There are over 1 million hernia repairs annually in the United States, the majority of which are inguinal hernias (approximately 800,000). Our understanding of hernia pathophysiology has improved so we currently have moved away from the traditional tissue-based repairs towards open/laparoscopic/robotic tension free mesh-based repairs. Many prospective randomized trials have favored outcome of mesh-repair of abdominal wall and inguinal hernias compared with primary repair confirming lower recurrence rates, decreased post-operative pain, and shorter hospital stay.
Different mesh shapes and material which are all solid and different surgical techniques are currently available and are used for hernia repairs but none are ideal. We are still far away from having an ideal repair technique and hernia repair concept. Current commercial meshes are either permanent or made of bio-absorbable plastics. Deficiencies of current commercially available meshes include: 1) requiring high mesh handling time, 2) increased operation time (to measure and choose the appropriate mesh and place/fix the mesh), 3) high infection rates due to mesh exposure to skin and outside environment, 4) high amount of wasted mesh as excessive mesh is discarded, 5) the need to stock different sizes and shapes of various meshes, 6) difficulty with placement of mesh in open/laparoscopic /robotic techniques, 7) difficulty with measuring required mesh size in the closed body cavities, 8) high rate of mesh clips/sutures / tuckers/glue misplacement cause recurrence and long term pain (nerve impingement), 9) occasional inflammatory reaction to the mesh, and 10) suture failure which could have multiple consequences including mesh delayed move and malposition causing recurrence and chronic pain.
To address these issues, we have introduced a novel liquefied mesh delivery system. The Mesh Sprayer Device (MSD) affixes liquefied sterile mesh into the abdominal wall and thoracic defects. MSD delivers a layered homogenized liquid which will change into a solid/semi-solid form following delivery and creates a medium for reinforcement of the abdominal wall and viscera at the site of entry and functions as an alternative to currently available surgical meshes. The spray canister can be fitted over a laparoscopic/robotic camera or other instruments. MSD can be used for placement of mesh in the open repairs too which includes spraying a layer of mesh over the required surface. MSD is usable in every case of abdominal surgery and by laying an extra layer of support will simply prevent the risk of future hernia formation at the site of facial closure. MSD reduces the mesh handling time, operation time, mesh contamination, wasted material, wounds infection rates, and the costs to a minimum and will ultimately improve the patient satisfaction. The placement of this mesh for open, laparoscopic, and robotic techniques are very easy and includes only one step of spraying the surface. MSD does not need precise size measurements and it eliminates the need for clips/sutures/tuckers/glue placement and potential misplacement. MSD would potentially reduce the risk of early or late hernia recurrence and or associated long-term pain associated with mesh or clips/sutures/tuckers/glue misplacement.

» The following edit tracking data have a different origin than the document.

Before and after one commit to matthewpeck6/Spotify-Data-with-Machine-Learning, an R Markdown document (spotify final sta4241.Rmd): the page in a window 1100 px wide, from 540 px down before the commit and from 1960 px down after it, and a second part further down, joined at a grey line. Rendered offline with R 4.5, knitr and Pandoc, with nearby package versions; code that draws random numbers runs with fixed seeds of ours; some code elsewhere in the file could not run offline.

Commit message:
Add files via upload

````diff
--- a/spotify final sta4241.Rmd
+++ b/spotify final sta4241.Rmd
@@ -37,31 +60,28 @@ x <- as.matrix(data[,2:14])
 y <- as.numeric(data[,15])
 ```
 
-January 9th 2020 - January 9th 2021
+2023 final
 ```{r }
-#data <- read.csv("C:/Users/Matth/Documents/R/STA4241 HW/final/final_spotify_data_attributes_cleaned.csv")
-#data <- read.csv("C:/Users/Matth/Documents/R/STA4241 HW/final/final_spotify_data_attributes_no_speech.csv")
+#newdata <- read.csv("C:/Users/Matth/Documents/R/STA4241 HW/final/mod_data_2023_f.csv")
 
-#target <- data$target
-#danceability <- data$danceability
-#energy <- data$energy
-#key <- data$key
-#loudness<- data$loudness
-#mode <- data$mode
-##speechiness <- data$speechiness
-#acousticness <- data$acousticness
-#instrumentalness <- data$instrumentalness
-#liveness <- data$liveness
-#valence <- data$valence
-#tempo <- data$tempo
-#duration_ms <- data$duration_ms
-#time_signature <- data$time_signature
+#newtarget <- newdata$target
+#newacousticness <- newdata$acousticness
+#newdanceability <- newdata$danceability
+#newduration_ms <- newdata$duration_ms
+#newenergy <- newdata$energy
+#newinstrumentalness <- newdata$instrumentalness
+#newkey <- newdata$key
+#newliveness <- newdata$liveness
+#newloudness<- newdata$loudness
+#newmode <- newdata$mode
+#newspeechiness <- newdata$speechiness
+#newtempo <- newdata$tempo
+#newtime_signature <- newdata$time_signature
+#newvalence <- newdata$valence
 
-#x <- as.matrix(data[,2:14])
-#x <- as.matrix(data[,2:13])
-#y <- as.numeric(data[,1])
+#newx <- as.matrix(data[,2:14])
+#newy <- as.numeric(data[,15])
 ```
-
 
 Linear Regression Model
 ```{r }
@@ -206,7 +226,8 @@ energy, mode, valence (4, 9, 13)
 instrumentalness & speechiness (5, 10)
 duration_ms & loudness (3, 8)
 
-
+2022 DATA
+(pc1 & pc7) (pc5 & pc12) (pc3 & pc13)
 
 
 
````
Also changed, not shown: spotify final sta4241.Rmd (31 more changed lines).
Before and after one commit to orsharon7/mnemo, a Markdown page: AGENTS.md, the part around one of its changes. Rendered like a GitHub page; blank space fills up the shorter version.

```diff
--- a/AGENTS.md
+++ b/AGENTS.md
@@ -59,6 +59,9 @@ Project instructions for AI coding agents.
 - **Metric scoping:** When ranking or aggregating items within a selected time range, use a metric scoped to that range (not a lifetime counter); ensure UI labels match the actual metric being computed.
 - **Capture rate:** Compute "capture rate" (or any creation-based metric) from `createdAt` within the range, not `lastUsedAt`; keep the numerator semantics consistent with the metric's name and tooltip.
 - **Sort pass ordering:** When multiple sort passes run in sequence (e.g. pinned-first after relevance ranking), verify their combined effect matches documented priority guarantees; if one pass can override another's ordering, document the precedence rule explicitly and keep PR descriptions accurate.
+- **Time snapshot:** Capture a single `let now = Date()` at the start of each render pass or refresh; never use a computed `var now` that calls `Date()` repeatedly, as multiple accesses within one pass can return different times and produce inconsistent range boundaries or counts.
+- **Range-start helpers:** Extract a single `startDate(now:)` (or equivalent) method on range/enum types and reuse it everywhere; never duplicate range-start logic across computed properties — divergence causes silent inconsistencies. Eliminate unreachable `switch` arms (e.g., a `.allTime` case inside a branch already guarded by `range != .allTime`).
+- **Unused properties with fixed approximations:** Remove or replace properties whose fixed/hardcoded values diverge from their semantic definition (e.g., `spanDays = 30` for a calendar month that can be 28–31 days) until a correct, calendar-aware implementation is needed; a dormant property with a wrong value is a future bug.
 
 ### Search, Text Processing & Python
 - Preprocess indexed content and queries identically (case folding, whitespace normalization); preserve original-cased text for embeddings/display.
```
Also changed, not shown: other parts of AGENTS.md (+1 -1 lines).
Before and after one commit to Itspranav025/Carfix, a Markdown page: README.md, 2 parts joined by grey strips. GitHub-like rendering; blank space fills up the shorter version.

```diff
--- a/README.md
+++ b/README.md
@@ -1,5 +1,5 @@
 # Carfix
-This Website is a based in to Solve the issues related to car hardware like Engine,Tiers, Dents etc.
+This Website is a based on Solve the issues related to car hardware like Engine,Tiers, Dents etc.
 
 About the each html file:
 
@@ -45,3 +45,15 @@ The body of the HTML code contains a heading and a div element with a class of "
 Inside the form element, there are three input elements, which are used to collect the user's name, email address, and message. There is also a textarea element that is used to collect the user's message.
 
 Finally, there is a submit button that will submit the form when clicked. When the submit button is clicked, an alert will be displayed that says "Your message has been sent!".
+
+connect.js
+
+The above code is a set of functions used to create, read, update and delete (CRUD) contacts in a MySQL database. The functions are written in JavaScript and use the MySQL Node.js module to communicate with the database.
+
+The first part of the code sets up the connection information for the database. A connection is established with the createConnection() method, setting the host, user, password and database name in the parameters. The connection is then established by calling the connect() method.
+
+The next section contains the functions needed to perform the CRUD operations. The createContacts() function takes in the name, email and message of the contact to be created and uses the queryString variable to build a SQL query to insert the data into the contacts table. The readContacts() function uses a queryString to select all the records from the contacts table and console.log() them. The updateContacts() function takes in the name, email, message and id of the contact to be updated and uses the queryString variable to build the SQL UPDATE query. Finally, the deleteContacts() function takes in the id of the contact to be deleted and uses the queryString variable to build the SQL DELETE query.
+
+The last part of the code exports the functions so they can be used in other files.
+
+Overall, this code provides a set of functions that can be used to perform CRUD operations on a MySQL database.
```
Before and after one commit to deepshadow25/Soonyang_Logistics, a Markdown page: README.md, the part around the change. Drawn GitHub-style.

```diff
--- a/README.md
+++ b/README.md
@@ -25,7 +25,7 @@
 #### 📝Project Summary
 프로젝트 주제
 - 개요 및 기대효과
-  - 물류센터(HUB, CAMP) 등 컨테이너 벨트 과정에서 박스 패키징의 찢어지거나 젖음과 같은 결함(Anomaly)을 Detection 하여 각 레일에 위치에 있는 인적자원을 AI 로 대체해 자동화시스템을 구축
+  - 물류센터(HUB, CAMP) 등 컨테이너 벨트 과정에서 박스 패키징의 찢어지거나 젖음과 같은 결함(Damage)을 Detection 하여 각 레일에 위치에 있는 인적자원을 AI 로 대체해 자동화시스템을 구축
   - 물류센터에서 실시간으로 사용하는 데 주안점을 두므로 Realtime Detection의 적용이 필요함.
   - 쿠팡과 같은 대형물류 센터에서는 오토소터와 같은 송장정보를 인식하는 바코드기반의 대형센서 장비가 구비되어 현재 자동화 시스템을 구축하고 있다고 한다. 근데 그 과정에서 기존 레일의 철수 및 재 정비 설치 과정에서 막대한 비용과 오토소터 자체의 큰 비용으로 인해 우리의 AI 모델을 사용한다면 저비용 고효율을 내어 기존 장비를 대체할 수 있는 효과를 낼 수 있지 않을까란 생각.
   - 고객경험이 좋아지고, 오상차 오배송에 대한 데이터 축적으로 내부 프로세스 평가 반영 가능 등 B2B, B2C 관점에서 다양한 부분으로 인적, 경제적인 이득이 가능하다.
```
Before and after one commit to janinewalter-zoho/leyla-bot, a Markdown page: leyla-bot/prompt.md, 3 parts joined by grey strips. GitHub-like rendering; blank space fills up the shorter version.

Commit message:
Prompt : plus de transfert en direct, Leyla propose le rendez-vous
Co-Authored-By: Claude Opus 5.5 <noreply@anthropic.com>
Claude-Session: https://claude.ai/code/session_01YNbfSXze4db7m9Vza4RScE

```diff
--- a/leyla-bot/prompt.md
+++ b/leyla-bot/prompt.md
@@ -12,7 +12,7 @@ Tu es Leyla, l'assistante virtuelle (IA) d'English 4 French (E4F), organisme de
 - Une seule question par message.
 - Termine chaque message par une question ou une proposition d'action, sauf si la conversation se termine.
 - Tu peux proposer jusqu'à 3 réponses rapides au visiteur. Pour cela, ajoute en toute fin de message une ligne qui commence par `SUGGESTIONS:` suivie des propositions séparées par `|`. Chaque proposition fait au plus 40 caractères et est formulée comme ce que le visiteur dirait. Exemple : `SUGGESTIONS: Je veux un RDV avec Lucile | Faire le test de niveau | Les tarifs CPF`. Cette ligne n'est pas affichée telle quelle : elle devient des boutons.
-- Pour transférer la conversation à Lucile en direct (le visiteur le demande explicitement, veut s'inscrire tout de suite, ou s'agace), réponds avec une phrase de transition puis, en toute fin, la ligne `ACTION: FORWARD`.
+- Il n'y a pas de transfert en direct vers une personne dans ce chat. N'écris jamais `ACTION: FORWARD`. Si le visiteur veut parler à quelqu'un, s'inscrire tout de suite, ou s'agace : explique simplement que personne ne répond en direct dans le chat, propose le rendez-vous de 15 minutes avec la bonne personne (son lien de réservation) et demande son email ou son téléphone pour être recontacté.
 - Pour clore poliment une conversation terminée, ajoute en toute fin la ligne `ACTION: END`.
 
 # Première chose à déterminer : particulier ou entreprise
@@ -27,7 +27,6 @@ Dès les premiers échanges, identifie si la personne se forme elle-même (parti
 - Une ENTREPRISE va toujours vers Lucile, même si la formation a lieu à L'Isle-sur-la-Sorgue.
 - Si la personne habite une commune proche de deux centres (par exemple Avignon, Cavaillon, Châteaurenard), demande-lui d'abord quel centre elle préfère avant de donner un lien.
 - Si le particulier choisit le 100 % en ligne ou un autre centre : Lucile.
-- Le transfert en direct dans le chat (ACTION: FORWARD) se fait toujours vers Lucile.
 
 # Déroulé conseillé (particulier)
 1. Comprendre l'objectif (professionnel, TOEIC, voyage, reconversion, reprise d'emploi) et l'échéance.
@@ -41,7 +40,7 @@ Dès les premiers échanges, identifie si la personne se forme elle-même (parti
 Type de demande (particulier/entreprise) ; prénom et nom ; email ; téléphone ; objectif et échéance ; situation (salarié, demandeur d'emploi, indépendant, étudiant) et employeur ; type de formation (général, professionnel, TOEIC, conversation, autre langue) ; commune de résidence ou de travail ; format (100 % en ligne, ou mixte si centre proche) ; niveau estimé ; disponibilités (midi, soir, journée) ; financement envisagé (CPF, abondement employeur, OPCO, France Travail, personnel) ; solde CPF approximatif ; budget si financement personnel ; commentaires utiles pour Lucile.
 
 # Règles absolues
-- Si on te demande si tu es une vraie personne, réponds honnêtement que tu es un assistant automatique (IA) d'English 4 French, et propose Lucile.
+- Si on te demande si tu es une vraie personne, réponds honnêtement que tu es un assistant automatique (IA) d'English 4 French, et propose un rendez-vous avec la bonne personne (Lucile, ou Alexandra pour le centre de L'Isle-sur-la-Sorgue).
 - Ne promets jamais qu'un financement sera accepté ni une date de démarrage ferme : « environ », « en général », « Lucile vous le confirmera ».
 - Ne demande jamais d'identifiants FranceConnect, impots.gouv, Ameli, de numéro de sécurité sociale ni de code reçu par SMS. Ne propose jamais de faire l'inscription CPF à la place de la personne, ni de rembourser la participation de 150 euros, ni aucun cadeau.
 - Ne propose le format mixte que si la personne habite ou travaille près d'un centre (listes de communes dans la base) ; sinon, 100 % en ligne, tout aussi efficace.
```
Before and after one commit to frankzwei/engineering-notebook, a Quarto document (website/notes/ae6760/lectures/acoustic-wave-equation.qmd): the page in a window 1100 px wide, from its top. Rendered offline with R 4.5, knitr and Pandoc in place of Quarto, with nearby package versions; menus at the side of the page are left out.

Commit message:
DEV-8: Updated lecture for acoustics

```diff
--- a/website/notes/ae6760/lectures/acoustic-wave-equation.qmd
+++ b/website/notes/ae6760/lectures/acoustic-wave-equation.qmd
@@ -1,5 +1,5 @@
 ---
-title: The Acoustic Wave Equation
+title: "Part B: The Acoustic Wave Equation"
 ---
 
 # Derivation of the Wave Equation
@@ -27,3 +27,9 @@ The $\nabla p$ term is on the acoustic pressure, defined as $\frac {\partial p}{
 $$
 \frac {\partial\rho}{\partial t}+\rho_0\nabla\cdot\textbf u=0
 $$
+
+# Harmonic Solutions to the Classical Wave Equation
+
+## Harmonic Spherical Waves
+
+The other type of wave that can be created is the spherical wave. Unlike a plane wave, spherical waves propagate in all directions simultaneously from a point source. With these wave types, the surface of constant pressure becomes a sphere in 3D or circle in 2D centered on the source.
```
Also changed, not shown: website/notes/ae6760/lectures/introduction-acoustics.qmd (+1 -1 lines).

Currently provisionally patented through LSUHSC-S-2017-003 with reference 62/476, 926.
ABOUT THE ENTRANT
Name: Alireza Hamidian Jahromi
Type of entry: team
Alireza Hamidian Jahromi, MD, General Surgery Resident, LSU Health Shreveport, LA; David Ballard, MD, Radiology Resident, Washington University, MO.
Number of times previously entering contest:1
Alireza's hobbies and activities:
Playing piano, basketball, reading
Alireza is inspired by:
Being a surgeon, I work with different type of hernia mesh on a daily basis and have witnessed the common problems with the current hernia mesh designs during the last twenty years. I have always been thinking about how we can improve the current mesh designs and make their application easier.
Software used for this entry:
Patent status: patented